__WHAT TO WORK ON__
Your task is to copy the records that follow exactly, minus any images.

__Change detection data__

§ §

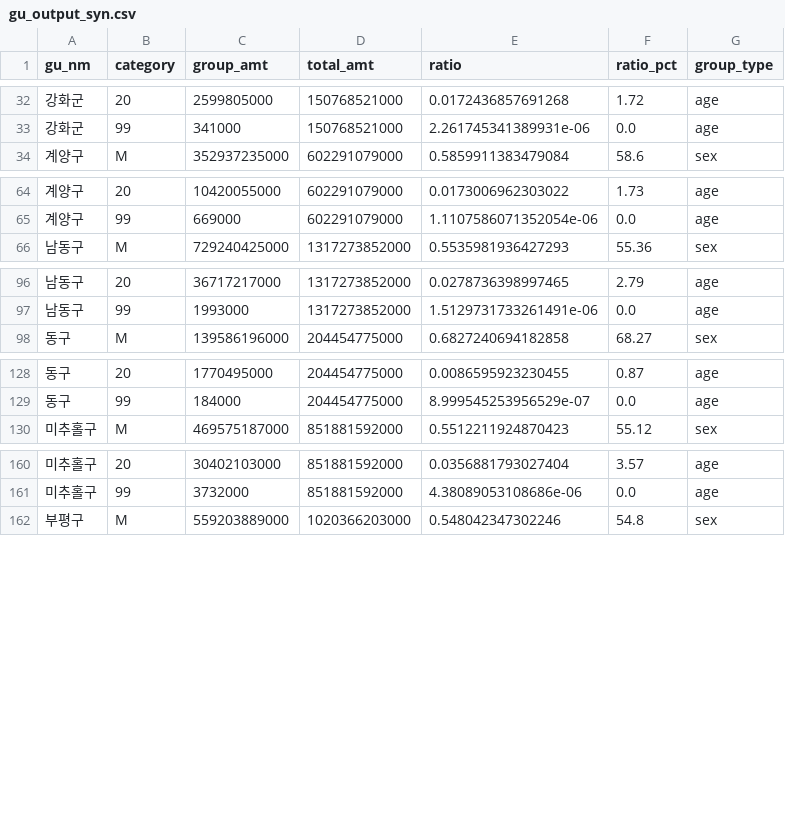
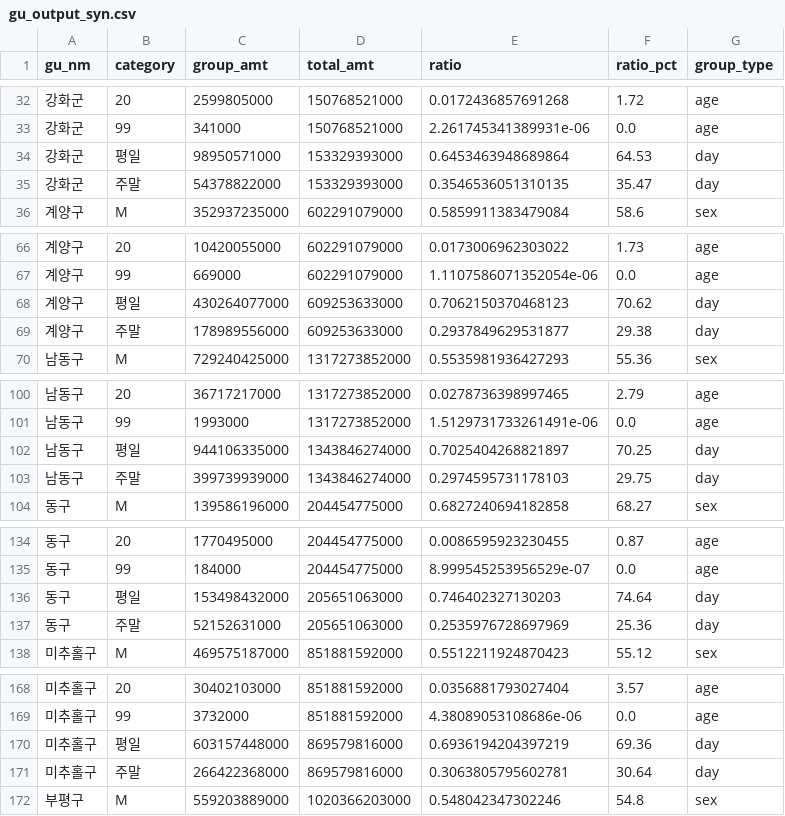
Before and after one commit to hchanryu/incheon_transaction_hotspot, a CSV file: data/gu_output_syn.csv, drawn as a sheet; only a part is shown, gaps mark what is left out; the diff covers the shown part only.

Commit message:
Update gu_output_syn.csv

```diff
--- a/data/gu_output_syn.csv
+++ b/data/gu_output_syn.csv
@@ -33,2 +33,4 @@
 강화군,99,341000,150768521000,2.261745341389931e-06,0.0,age
+강화군,평일,98950571000,153329393000,0.6453463948689864,64.53,day
+강화군,주말,54378822000,153329393000,0.3546536051310135,35.47,day
 계양구,M,352937235000,602291079000,0.5859911383479084,58.6,sex
@@ -65,2 +67,4 @@
 계양구,99,669000,602291079000,1.1107586071352054e-06,0.0,age
+계양구,평일,430264077000,609253633000,0.7062150370468123,70.62,day
+계양구,주말,178989556000,609253633000,0.2937849629531877,29.38,day
 남동구,M,729240425000,1317273852000,0.5535981936427293,55.36,sex
@@ -97,2 +101,4 @@
 남동구,99,1993000,1317273852000,1.5129731733261491e-06,0.0,age
+남동구,평일,944106335000,1343846274000,0.7025404268821897,70.25,day
+남동구,주말,399739939000,1343846274000,0.2974595731178103,29.75,day
 동구,M,139586196000,204454775000,0.6827240694182858,68.27,sex
@@ -129,2 +135,4 @@
 동구,99,184000,204454775000,8.999545253956529e-07,0.0,age
+동구,평일,153498432000,205651063000,0.746402327130203,74.64,day
+동구,주말,52152631000,205651063000,0.2535976728697969,25.36,day
 미추홀구,M,469575187000,851881592000,0.5512211924870423,55.12,sex
@@ -161,2 +169,4 @@
 미추홀구,99,3732000,851881592000,4.38089053108686e-06,0.0,age
+미추홀구,평일,603157448000,869579816000,0.6936194204397219,69.36,day
+미추홀구,주말,266422368000,869579816000,0.3063805795602781,30.64,day
 부평구,M,559203889000,1020366203000,0.548042347302246,54.8,sex
```
Also changed, not shown: 10 added rows elsewhere in this file.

§ §

__TASK ANSWER__
Before and after one commit to hchanryu/incheon_transaction_hotspot, a CSV file: data/gu_output_syn.csv, drawn as a sheet; only a part is shown, gaps mark what is left out; the diff covers the shown part only.

Commit message:
Update gu_output_syn.csv

```diff
--- a/data/gu_output_syn.csv
+++ b/data/gu_output_syn.csv
@@ -33,2 +33,4 @@
 강화군,99,341000,150768521000,2.261745341389931e-06,0.0,age
+강화군,평일,98950571000,153329393000,0.6453463948689864,64.53,day
+강화군,주말,54378822000,153329393000,0.3546536051310135,35.47,day
 계양구,M,352937235000,602291079000,0.5859911383479084,58.6,sex
@@ -65,2 +67,4 @@
 계양구,99,669000,602291079000,1.1107586071352054e-06,0.0,age
+계양구,평일,430264077000,609253633000,0.7062150370468123,70.62,day
+계양구,주말,178989556000,609253633000,0.2937849629531877,29.38,day
 남동구,M,729240425000,1317273852000,0.5535981936427293,55.36,sex
@@ -97,2 +101,4 @@
 남동구,99,1993000,1317273852000,1.5129731733261491e-06,0.0,age
+남동구,평일,944106335000,1343846274000,0.7025404268821897,70.25,day
+남동구,주말,399739939000,1343846274000,0.2974595731178103,29.75,day
 동구,M,139586196000,204454775000,0.6827240694182858,68.27,sex
@@ -129,2 +135,4 @@
 동구,99,184000,204454775000,8.999545253956529e-07,0.0,age
+동구,평일,153498432000,205651063000,0.746402327130203,74.64,day
+동구,주말,52152631000,205651063000,0.2535976728697969,25.36,day
 미추홀구,M,469575187000,851881592000,0.5512211924870423,55.12,sex
@@ -161,2 +169,4 @@
 미추홀구,99,3732000,851881592000,4.38089053108686e-06,0.0,age
+미추홀구,평일,603157448000,869579816000,0.6936194204397219,69.36,day
+미추홀구,주말,266422368000,869579816000,0.3063805795602781,30.64,day
 부평구,M,559203889000,1020366203000,0.548042347302246,54.8,sex
```
Also changed, not shown: 10 added rows elsewhere in this file.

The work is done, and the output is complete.